“When the (interest) rate goes below zero, the normal relationship between banks and customers is reversed. Instead of the lender getting paid interest by the bank for allowing it to use their money, the lender has to pay the bank for holding their money.”
I’m intrigued by the concept of negative interest rates. Imagine this:
Me (wearing a red-and-white horizontal striped shirt, black mask and green flat cap): Good morning Mr Bank Manager and how are you today?
MBM: Not so good. The interest rate went negative last night at 10 o’clock. That’s bad news.
Me: Oh, don’t you worry about that Mr Bank Manager. I’m here to cheer you up. I have a great pile of money in this bag marked swag and I want you to look after it for me.
MBM: That’s nice. Let’s take a look.
I open the bag and pour a collection of notes and coins onto the desk. MBM wets his fingers with the flecks of spittle already formed from licking his lips, rapidly sorts the money into orderly piles, and at lightning speed tots up the total.
MBM: Hmm, that £2,176.54 in all. A tidy sum. I’ll open an account in your name, credit the money to the account, and lock it all away in my time-lock burglar-proof safe.
Me: Thanks. That sounds fine. What interest will you pay me on my small fortune?
MBM: Interest? Ha! You didn’t listen to what I said earlier. We’re into negative interest rates, actually -0.32% as of today. That means you will have to pay me… (whips out calculator, does rapid calculation) … £6.96 after twelve months if the rate doesn’t change over that period. Shall we just call it £7, payable upfront, and be done with it?
Me: What! I thought the whole idea of a bank was that it was a place where I could loan you money for you to invest and that you’d pay me for the privilege. What’s gone wrong?
MBM: It’s all changed matey. These days I have to charge you for this privilege. Times are hard and the government wants us to spend our money to stimulate the economy. If you choose to stash it all away where it does nobody any good, we have to penalise you by charging you interest. Sorry my friend. That’s the way it is.
Me: Holy Moly and the Crackers! If I deposit my money with you and take the interest rate hit, what will you do with the money?
MBM: We either loan it out at punitive interest rates or we invest in the stock market. Either way, we make a pile of extra money from it. It’s a win-win for us bank chappies.
Me: Bloody hell. I might as well take my ill-gotten gains back to old Mrs Smith at Number 7 Acacia Drive and put it back where I found it last night while she slept peacefully in her bed.
MBM: Yes, you do that lad and, by the way, please give Mrs Smith my business card and ask her to come see me about placing her money in my safe where people like you cannot find it.

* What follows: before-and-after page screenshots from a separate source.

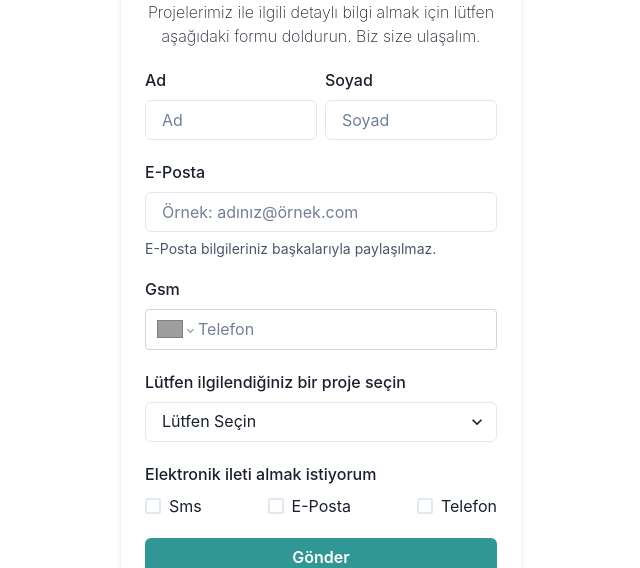
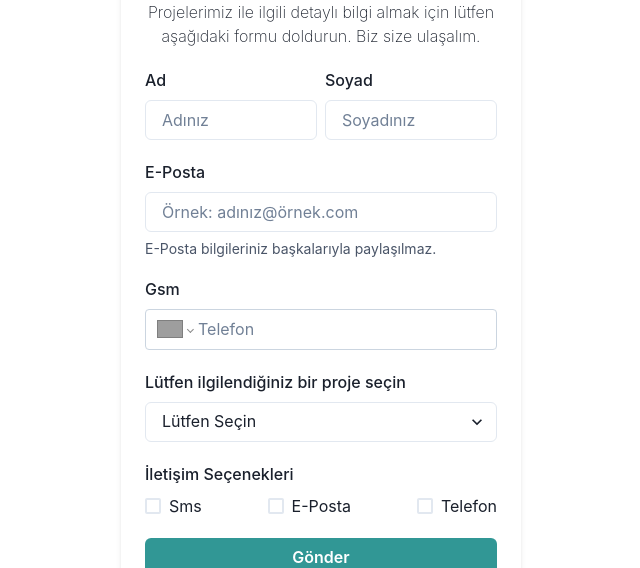
Before and after one commit to sham52/reactForm, a React (Vite) app: page / in a window 1280 px wide. Shown: the part 133-701 px from the top of the page, without its empty margins (319-959 px from the left). Built offline with nearby package versions, Linux system fonts and the light colour scheme; grey boxes are pictures that could not be loaded.

Commit message:
some trivial changes

```diff
--- a/package.json
+++ b/package.json
@@ -18,7 +18,8 @@
     "framer-motion": "^10.12.18",
     "react": "^18.2.0",
     "react-dom": "^18.2.0",
-    "react-phone-number-input": "^3.3.0"
+    "react-phone-number-input": "^3.3.0",
+    "yup": "^1.2.0"
   },
   "devDependencies": {
     "@types/react": "^18.2.14",
--- a/src/components/Form.jsx
+++ b/src/components/Form.jsx
@@ -1,6 +1,7 @@
 import React, { useRef } from 'react'
 import emailjs from '@emailjs/browser'
-import { Field, Form, Formik } from 'formik';
+import { Field, Form, Formik, useFormik } from 'formik';
+import * as Yup from 'yup'
 import {
     Grid,
     Box,
@@ -15,21 +16,91 @@ import {
     Center,
     Flex,
     Select,
+    FormErrorMessage,
 } from '@chakra-ui/react';
-import PhoneNumberInput from './PhoneNumberInput';
+import 'react-phone-number-input/style.css';
+import PhoneInput from 'react-phone-number-input';
+
 
 const reactForm = () => {
+    const form = useRef();
 
-    const validateName = (value) => {
-        let error;
-        if (!value) {
-            error = 'Lütfen adınızı giriniz';
+    const sendEmail = (e) => {
+        e.preventDefault();
+
+        emailjs.sendForm('service_vfle7df', 'template_m6h65fo', form.current, 'Fs3YNFEZyiz8ps4sj')
+            .then((result) => {
+                console.log(result.text);
+            }, (error) => {
+                console.log(error.text);
+            });
+    };
+
+    const handleCheckboxChange = (e) => {
+        const { name, checked } = e.target;
+        formik.setValues((prevValues) => ({
+            ...prevValues,
+            messagingUtil: {
+                ...prevValues.messagingUtil,
+                [name]: checked,
+            },
+        }));
     }
-        return error;
+
+    const formik = useFormik({
+        initialValues: {
+            name: "",
+            surname: "",
+            email: "",
+            gsm: "",
+            project: "",
+            messagingUtil: {
+                Email: false,
+                Phone: false,
+                Sms: false,
+            },
+        },
+
+        validationSchema: Yup.object({
+            name: Yup.string()
+                .matches(/^[A-Za-z ]*$/, 'Lütfen geçerli bir ad girin')
+                .max(40)
+                .required("Lütfen adınızı girin"),
+            surname: Yup.string()
+                .matches(/^[A-Za-z ]*$/, 'Lütfen geçerli bir soyad girin')
+                .max(40)
+                .required("Lütfen soyadınızı girin"),
+            email: Yup.string()
+                .email("Lütfen geçerli bir e-posta adresi girin")
+                .required("Lütfen bir e-posta adresi girin"),
+            gsm: Yup.string()
+                .required('Lütfen bir telefon numarası girin'),
+            project: Yup.string()
+                .required('Lütfen bir proje seçin'),
+            messagingUtil: Yup.object()
+        }),
+
+        onSubmit: (values, actions) => {
+            alert(JSON.stringify(values, null, 2));
+            sendEmail(
+                {
+                    name: values.name,
+                    surname: values.surname,
+                    email: values.email,
+                    gsm: values.gsm,
+                    project: values.project,
+                    messagingUtil: values.messagingUtil
                 }
+            );
+            actions.resetForm();
+        },
+    }
+    )
+
 
     return (
         <Center h="100vh">
+            <form ref={form} onSubmit={formik.handleSubmit}>
                 <Grid
                     templateColumns="repeat(2, 1fr)"
                     gap={5}
@@ -44,42 +115,142 @@ const reactForm = () => {
                         </Heading>
                         <Text textAlign="center" fontWeight="thin">Projelerimiz ile ilgili detaylı bilgi almak için lütfen aşağıdaki formu doldurun. Biz size ulaşalım.</Text>
                     </Box>
+
+                    {/* Başlıkları Düzenle */}
+                    {/* AD-SOYAD */}
                     <Grid gridTemplateColumns="1fr 1fr" gridColumn="1 / span 2" gap={2}>
-                    <FormControl>
+                        <FormControl isInvalid={formik.errors.name && formik.touched.name}>
                             <FormLabel>Ad</FormLabel>
-                        <Input type="text" placeholder="Ad" />
+                            <Input
+                                name="name"
+                                type="text"
+                                placeholder="Adınız"
+                                onChange={formik.handleChange}
+                                onBlur={formik.handleBlur}
+                                value={formik.values.name}
+                            />
+                            <FormErrorMessage>{formik.errors.name}</FormErrorMessage>
                         </FormControl>
-                    <FormControl>
+
+                        <FormControl isInvalid={formik.errors.surname && formik.touched.surname}>
                             <FormLabel>Soyad</FormLabel>
-                        <Input type="text" placeholder="Soyad" />
+                            <Input
+                                name="surname"
+                                type="text"
+                                placeholder="Soyadınız"
+                                onChange={formik.handleChange}
+                                value={formik.values.surname}
+                                onBlur={formik.handleBlur}
+
+                            />
+                            <FormErrorMessage>{formik.errors.surname}</FormErrorMessage>
                         </FormControl>
                     </Grid>
-                <FormControl gridColumn="1 / span 2">
+
+                    {/* E-POSTA */}
+                    <FormControl
+                        isInvalid={formik.errors.email && formik.touched.email}
+                        gridColumn="1 / span 2">
                         <FormLabel>E-Posta</FormLabel>
-                    <Input type="email" placeholder="Örnek: adınız@örnek.com" />
+                        <Input
+                            name="email"
+                            type="email"
+                            placeholder="Örnek: adınız@örnek.com"
+                            onChange={formik.handleChange}
+                            values={formik.values.email}
+                            onBlur={formik.handleBlur}
+
+                        />
+                        <FormErrorMessage>{formik.errors.email}</FormErrorMessage>
                         <FormHelperText>E-Posta bilgileriniz başkalarıyla paylaşılmaz.</FormHelperText>
                     </FormControl>
+
+                    {/* GSM  */}
                     <Grid gridTemplateColumns="1fr 2fr" gridColumn="1 / span 2" gap={2}>
-                    <PhoneNumberInput />
+                        <FormControl
+                            gridColumn="1 / span 2"
+                            isInvalid={formik.errors.gsm && formik.touched.gsm}
+                        >
+                            <FormLabel>Gsm</FormLabel>
+                            {console.log(formik.values)}
+                            <PhoneInput
+                                name="gsm"
+                                placeholder="Telefon"
+                                defaultCountry="TR"
+                                onBlur={formik.handleBlur}
+                                value={formik.values.gsm}
+                                onChange={formik.handleChange}
+                                style={{
+                                    width: '100%',
+                                    padding: '0.375rem 0.75rem',
+                                    fontSize: '1rem',
+                                    lineHeight: '1.7',
+                                    color: 'black',
+                                    backgroundColor: 'white',
+                                    border: '1px solid #CBD5E0',
+                                    borderRadius: '0.25rem',
+                                }}
+                                containerstyle={{
+                                    width: '100%',
+                                    border: '1px solid #CBD5E0',
+                                    borderRadius: '0.25rem',
+                                }}
+                            />
+                            <FormErrorMessage>{formik.errors.gsm}</FormErrorMessage>
+                        </FormControl>
                     </Grid>
-                <FormControl gridColumn="1 / span 2">
+
+                    {/* PROJE */}
+                    <FormControl
+                        isInvalid={formik.errors.project && formik.touched.project}
+                        gridColumn="1 / span 2">
                         <FormLabel>Lütfen ilgilendiğiniz bir proje seçin</FormLabel>
-                    <Select placeholder='Lütfen Seçin'>
+                        <Select
+                            name="project"
+                            onChange={formik.handleChange}
+                            value={formik.values.project}
+                            onBlur={formik.handleBlur}
+                            placeholder='Lütfen Seçin'>
                             <option value='proje-1'>proje-1</option>
                             <option value='proje-2'>proje-2</option>
                             <option value='proje-3'>proje-3</option>
                             <option value='proje-4'>proje-4</option>
                         </Select>
-                </FormControl>
-                <FormControl gridColumn="1 / span 2">
-                    <FormLabel>Elektronik ileti almak istiyorum</FormLabel>
-                    <Flex justifyContent="space-between">
-                        <Checkbox value="Sms">Sms</Checkbox>
-                        <Checkbox value="E-Posta">E-Posta</Checkbox>
-                        <Checkbox value="Telefon">Telefon</Checkbox>
-                    </Flex>
+                        {console.log(formik.values.messagingUtil)}
+                        <FormErrorMessage>{formik.errors.project}</FormErrorMessage>
                     </FormControl>
 
+                    {/* İLETİŞİM YÖNTEMİ */}
+                    <FormControl
+                        gridColumn="1 / span 2"
+                        isInvalid={formik.errors.messagingUtil && formik.touched.messagingUtil}
+                    >
+                        <FormLabel>İletişim Seçenekleri</FormLabel>
+                        <Flex justifyContent="space-between">
+                            <Checkbox
+                                name="Sms"
+                                value={formik.values.messagingUtil.Sms}
+                                onChange={handleCheckboxChange}
+                                onBlur={formik.handleBlur}
+                            >Sms</Checkbox>
+
+                            <Checkbox
+                                name='Email'
+                                value={formik.values.messagingUtil.Email}
+                                onChange={handleCheckboxChange}
+                                onBlur={formik.handleBlur}
+                            >E-Posta</Checkbox>
+                            <Checkbox
+                                name='Phone'
+                                onChange={handleCheckboxChange}
+                                onBlur={formik.handleBlur}
+                                value={formik.values.messagingUtil.Phone}>Telefon</Checkbox>
+                        </Flex>
+                        <FormErrorMessage>{formik.errors.messagingUtil}</FormErrorMessage>
+
+                    </FormControl>
+
+                    {/* GÖNDER */}
                     <Button
                         gridColumn="1 / span 2"
                         colorScheme='teal'
@@ -88,7 +259,9 @@ const reactForm = () => {
                         Gönder
                     </Button>
                 </Grid>
-        </Center>
+            </form>
+
+        </Center >
     )
 }
 
--- a/src/components/PhoneNumberInput.jsx
+++ /dev/null
@@ -1,43 +0,0 @@
-import React, { useState } from 'react';
-import 'react-phone-number-input/style.css';
-import PhoneInput from 'react-phone-number-input';
-import { FormControl, FormLabel } from '@chakra-ui/react';
-
-const PhoneNumberInput = () => {
-    const [value, setValue] = useState('');
-
-    const handleOnChange = (inputValue) => {
-        setValue(inputValue);
-    };
-
-    return (
-        <FormControl gridColumn="1 / span 2" style={{
-
-        }}>
-            <FormLabel>Gsm</FormLabel>
-            <PhoneInput
-                placeholder="Telefon"
-                defaultCountry="TR"
-                value={value}
-                style={{
-                    width: '100%',
-                    padding: '0.375rem 0.75rem',
-                    fontSize: '1rem',
-                    lineHeight: '1.7',
-                    color: 'black',
-                    backgroundColor: 'white',
-                    border: '1px solid #CBD5E0',
-                    borderRadius: '0.25rem',
-                }}
-                containerstyle={{
-                    width: '100%',
-                    border: '1px solid #CBD5E0',
-                    borderRadius: '0.25rem',
-                }}
-                onChange={handleOnChange}
-            />
-        </FormControl>
-    );
-};
-
-export default PhoneNumberInput;
```
Also changed, not shown: 1 other file (tests, documents, lock files or other folders). Lines whose indentation alone changed are shown as unchanged.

Me: Yeah, okay, I’ll do that. After all, we don’t want other unscrupulous people getting their grubby mitts on the money, do we? It’s better off with you. Say, why don’t I leave the money here, go round to see Mrs Smith, tell her where it is, say it’s in her name, and ask her for the £7 interest charge to save her the trouble of sending you a cheque? I might increase the amount a bit to cover my messenger services. Whaddya think?
MBM (gathering up the money in his arms): That’s a great idea. Off you go. I’ve got some dribbling and drooling to do.
So, in the end, we all win except poor old Mrs Smith but she doesn’t care. She’s too busy chasing down illusive Pokémon Go creatures. After all, what else can old folk do these days? Times are hard.